PLT Design has released version 6.1 of Racket, its general purpose, multi-paradigm programming language belonging to the Lisp/Scheme family. Racket 6.1 introduces a new way of handling local recursive variable definitions and several other language features.
The major innovation added to Racket v6.1, says Ryan Culpepper on racket-lang.org, is the way local recursive variable definitions are handled. Previously to 6.1, variables were initialized with an
#undefined value. Now, variables are not initialized anymore and Racket raises an exception when trying to access a variable before its definition. This change aims at providing early and improved feedback to developers about improper use of variables and should not alter a program's semantics, since programs are rarely intended to produce
#undefined, says Ryan. In addition to that, the new behavior is consistent with the existing convention about module-level variables, which already used to raise an exception when used before definition.
The new local variable definition behavior is not backward-compatible and will break any program incorrectly accessing undefined variables as well as programs that include
(define undefined (letrec ([x x]) x))
as a pattern to obtain the
#undefined value. The correct way to obtain an
#undefined value is now through
Other changes introduced with the new Racket version are the following:
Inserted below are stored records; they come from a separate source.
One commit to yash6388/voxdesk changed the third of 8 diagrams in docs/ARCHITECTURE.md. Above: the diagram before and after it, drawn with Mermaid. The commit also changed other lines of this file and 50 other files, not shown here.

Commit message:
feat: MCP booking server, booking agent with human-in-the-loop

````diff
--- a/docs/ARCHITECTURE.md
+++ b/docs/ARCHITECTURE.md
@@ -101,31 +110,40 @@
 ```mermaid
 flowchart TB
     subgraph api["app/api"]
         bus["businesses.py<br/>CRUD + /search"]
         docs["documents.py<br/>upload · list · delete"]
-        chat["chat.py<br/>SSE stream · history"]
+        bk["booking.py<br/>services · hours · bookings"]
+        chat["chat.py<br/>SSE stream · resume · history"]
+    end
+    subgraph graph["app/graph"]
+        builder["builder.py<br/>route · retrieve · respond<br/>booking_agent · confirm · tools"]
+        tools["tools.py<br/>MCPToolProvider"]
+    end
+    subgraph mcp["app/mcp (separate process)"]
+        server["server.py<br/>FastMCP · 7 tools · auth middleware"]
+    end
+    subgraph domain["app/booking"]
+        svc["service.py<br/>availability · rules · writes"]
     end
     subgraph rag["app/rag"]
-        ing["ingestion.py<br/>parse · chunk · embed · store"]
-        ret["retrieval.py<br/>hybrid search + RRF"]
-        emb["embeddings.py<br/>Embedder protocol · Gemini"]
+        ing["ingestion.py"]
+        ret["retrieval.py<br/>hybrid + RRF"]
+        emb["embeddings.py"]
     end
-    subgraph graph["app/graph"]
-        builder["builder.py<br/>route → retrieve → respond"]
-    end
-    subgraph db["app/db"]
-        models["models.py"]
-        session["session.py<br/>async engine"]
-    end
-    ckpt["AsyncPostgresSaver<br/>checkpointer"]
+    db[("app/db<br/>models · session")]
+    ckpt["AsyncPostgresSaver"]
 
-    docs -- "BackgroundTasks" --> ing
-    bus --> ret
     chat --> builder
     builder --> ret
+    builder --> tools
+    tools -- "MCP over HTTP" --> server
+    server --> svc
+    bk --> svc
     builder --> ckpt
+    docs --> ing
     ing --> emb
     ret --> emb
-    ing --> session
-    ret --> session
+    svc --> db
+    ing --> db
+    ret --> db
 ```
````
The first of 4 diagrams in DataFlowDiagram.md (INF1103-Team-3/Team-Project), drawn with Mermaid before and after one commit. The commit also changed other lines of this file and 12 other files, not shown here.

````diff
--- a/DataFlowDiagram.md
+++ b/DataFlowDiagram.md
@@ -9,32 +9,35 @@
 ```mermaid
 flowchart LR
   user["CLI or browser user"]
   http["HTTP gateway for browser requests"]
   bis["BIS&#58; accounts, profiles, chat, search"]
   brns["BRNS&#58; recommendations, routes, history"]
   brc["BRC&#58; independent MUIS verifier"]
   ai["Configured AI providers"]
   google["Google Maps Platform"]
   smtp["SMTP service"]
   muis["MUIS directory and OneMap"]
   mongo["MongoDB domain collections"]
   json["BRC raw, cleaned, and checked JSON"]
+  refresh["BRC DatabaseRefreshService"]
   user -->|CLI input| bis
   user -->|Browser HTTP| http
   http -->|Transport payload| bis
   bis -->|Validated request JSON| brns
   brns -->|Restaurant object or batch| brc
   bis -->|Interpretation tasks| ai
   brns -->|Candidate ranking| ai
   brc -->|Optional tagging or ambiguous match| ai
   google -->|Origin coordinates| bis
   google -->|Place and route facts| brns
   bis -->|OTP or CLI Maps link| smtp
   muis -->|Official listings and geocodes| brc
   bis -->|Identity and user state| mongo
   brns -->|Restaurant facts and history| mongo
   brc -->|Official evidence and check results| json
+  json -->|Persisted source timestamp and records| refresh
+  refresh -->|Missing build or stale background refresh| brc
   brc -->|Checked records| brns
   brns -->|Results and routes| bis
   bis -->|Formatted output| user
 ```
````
- Plumbers provide programmers with more control over the timing of flushes and enable arbitrary flushing actions through a new set of functions, such as
current-plumber, plumber-add-flush!, and
- Contracts can now easily find simple mistakes in contracted data structure implementations (e.g. an accidental reverse of a conditional in a heap invariant check).
- Graphics libraries and their dependencies (Pango, Cairo, GLib, etc.) have been upgraded on Windows and Mac OS X.
- The openssl library supports forward secrecy via DHE and ECDHE cipher suites and Server Name Indication.
mzlib/class100library has been replaced by
Racket (formerly named PLT Scheme) is a free general purpose, multi-paradigm programming language in the Lisp/Scheme family released under the LGPL license. One of its design goals is to serve as a platform for language creation, design, and implementation. The language is used in a variety of contexts such as scripting, general-purpose programming, computer science education, and research.
Brandon Holt, Preston Briggs, Luis Ceze, Mark Oskin May 21, 2015